Note: the hyperlinks that direct to other sites are not continuously updated. It is possible that some links become untraceable over time. Thank you.
- Human Papillomavirus (HPV) and Men: Questions and Answers. Public Health Agency of Canada.
- Gardasil 9 HPV vaccine now available in Canada.
- CDC. HPV. Symptoms and Health Consequences.
- Caskey R. The Clinical Implications of HPV Infection CME/CE. Medscape Specialty. 06/26/2015.
- Canadian Cancer Society. HPV vaccines.
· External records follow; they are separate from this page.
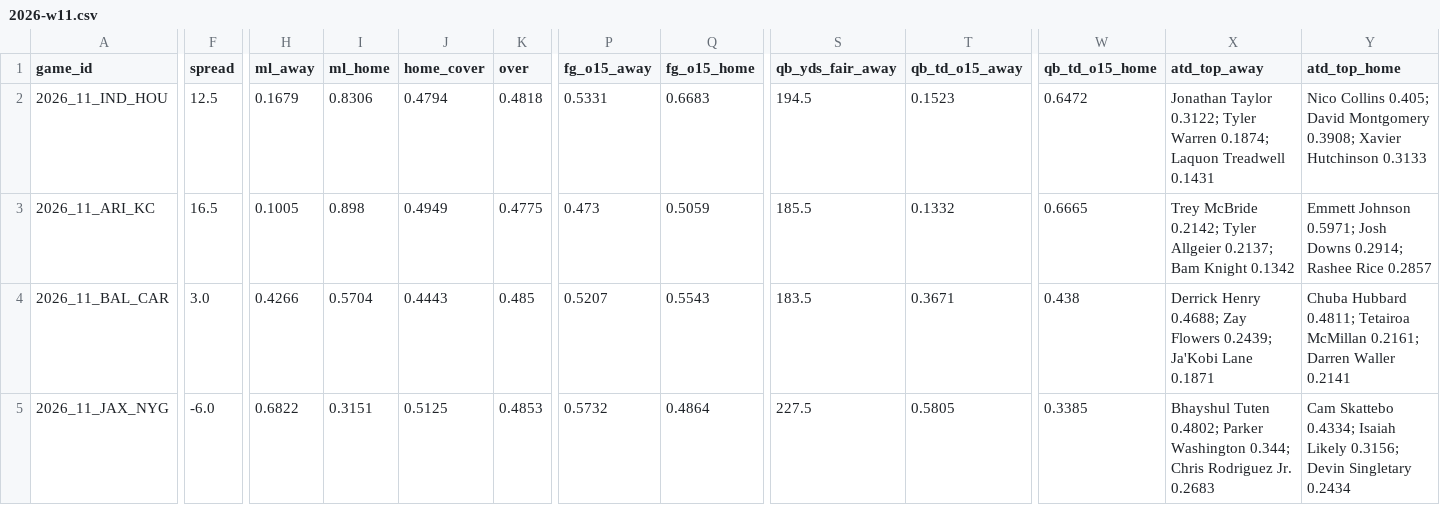
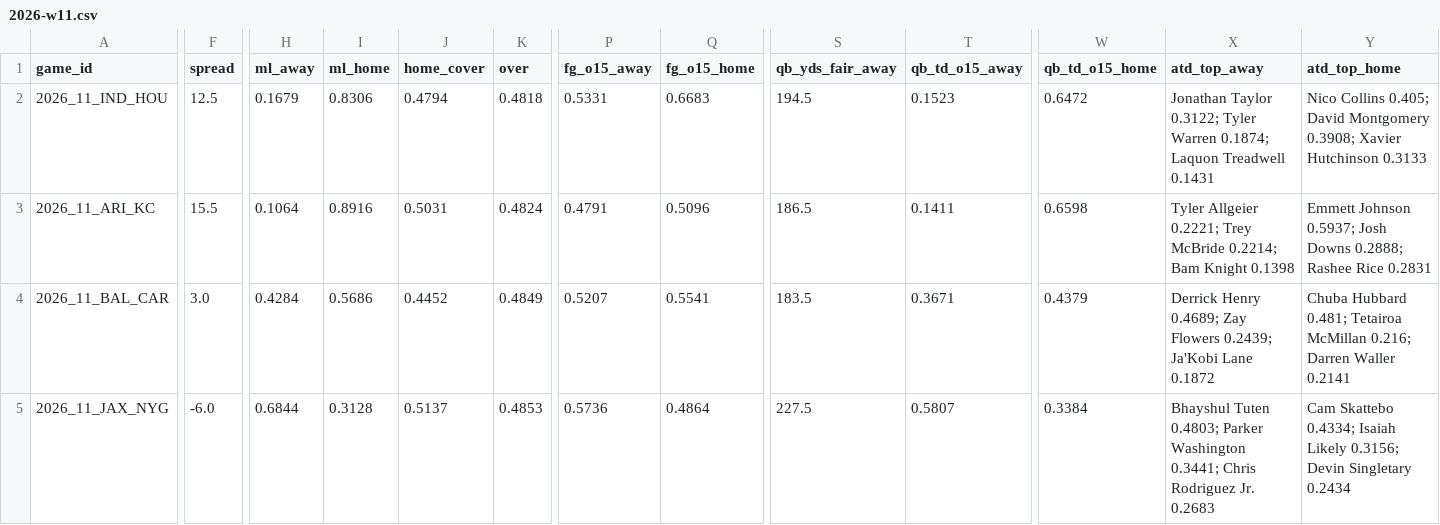
Before and after one commit to Moneyg604/nhl-early-goal, a CSV file: docs/nfl/weeks/2026-w11.csv, drawn as a sheet; only a part is shown, gaps mark what is left out; the diff covers the shown part only; the diff names each change by its address in the sheet, - before the commit and + after, or states it on an @@ line.

```diff
--- a/docs/nfl/weeks/2026-w11.csv
+++ b/docs/nfl/weeks/2026-w11.csv
-F3 (spread): 16.5
+F3 (spread): 15.5
-H3 (ml_away): 0.1005
+H3 (ml_away): 0.1064
-I3 (ml_home): 0.898
+I3 (ml_home): 0.8916
-J3 (home_cover): 0.4949
+J3 (home_cover): 0.5031
-K3 (over): 0.4775
+K3 (over): 0.4824
-P3 (fg_o15_away): 0.473
+P3 (fg_o15_away): 0.4791
-Q3 (fg_o15_home): 0.5059
+Q3 (fg_o15_home): 0.5096
-S3 (qb_yds_fair_away): 185.5
+S3 (qb_yds_fair_away): 186.5
-T3 (qb_td_o15_away): 0.1332
+T3 (qb_td_o15_away): 0.1411
-W3 (qb_td_o15_home): 0.6665
+W3 (qb_td_o15_home): 0.6598
-X3 (atd_top_away): Trey McBride 0.2142; Tyler Allgeier 0.2137; Bam Knight 0.1342
+X3 (atd_top_away): Tyler Allgeier 0.2221; Trey McBride 0.2214; Bam Knight 0.1398
-Y3 (atd_top_home): Emmett Johnson 0.5971; Josh Downs 0.2914; Rashee Rice 0.2857
+Y3 (atd_top_home): Emmett Johnson 0.5937; Josh Downs 0.2888; Rashee Rice 0.2831
-H4 (ml_away): 0.4266
+H4 (ml_away): 0.4284
-I4 (ml_home): 0.5704
+I4 (ml_home): 0.5686
-J4 (home_cover): 0.4443
+J4 (home_cover): 0.4452
-K4 (over): 0.485
+K4 (over): 0.4849
-Q4 (fg_o15_home): 0.5543
+Q4 (fg_o15_home): 0.5541
-W4 (qb_td_o15_home): 0.438
+W4 (qb_td_o15_home): 0.4379
-X4 (atd_top_away): Derrick Henry 0.4688; Zay Flowers 0.2439; Ja'Kobi Lane 0.1871
+X4 (atd_top_away): Derrick Henry 0.4689; Zay Flowers 0.2439; Ja'Kobi Lane 0.1872
-Y4 (atd_top_home): Chuba Hubbard 0.4811; Tetairoa McMillan 0.2161; Darren Waller…
+Y4 (atd_top_home): Chuba Hubbard 0.481; Tetairoa McMillan 0.216; Darren Waller…
-H5 (ml_away): 0.6822
+H5 (ml_away): 0.6844
-I5 (ml_home): 0.3151
+I5 (ml_home): 0.3128
-J5 (home_cover): 0.5125
+J5 (home_cover): 0.5137
-P5 (fg_o15_away): 0.5732
+P5 (fg_o15_away): 0.5736
-T5 (qb_td_o15_away): 0.5805
+T5 (qb_td_o15_away): 0.5807
-W5 (qb_td_o15_home): 0.3385
+W5 (qb_td_o15_home): 0.3384
-X5 (atd_top_away): Bhayshul Tuten 0.4802; Parker Washington 0.344; Chris Rodriguez…
+X5 (atd_top_away): Bhayshul Tuten 0.4803; Parker Washington 0.3441; Chris Rodriguez…
```
Also changed, not shown: 73 edited cells elsewhere in this file, docs/nfl/weeks/2026-w12.csv, 15 other files.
- CTV News. February 17, 2015. Health Canada approves new, more potent HPV vaccine.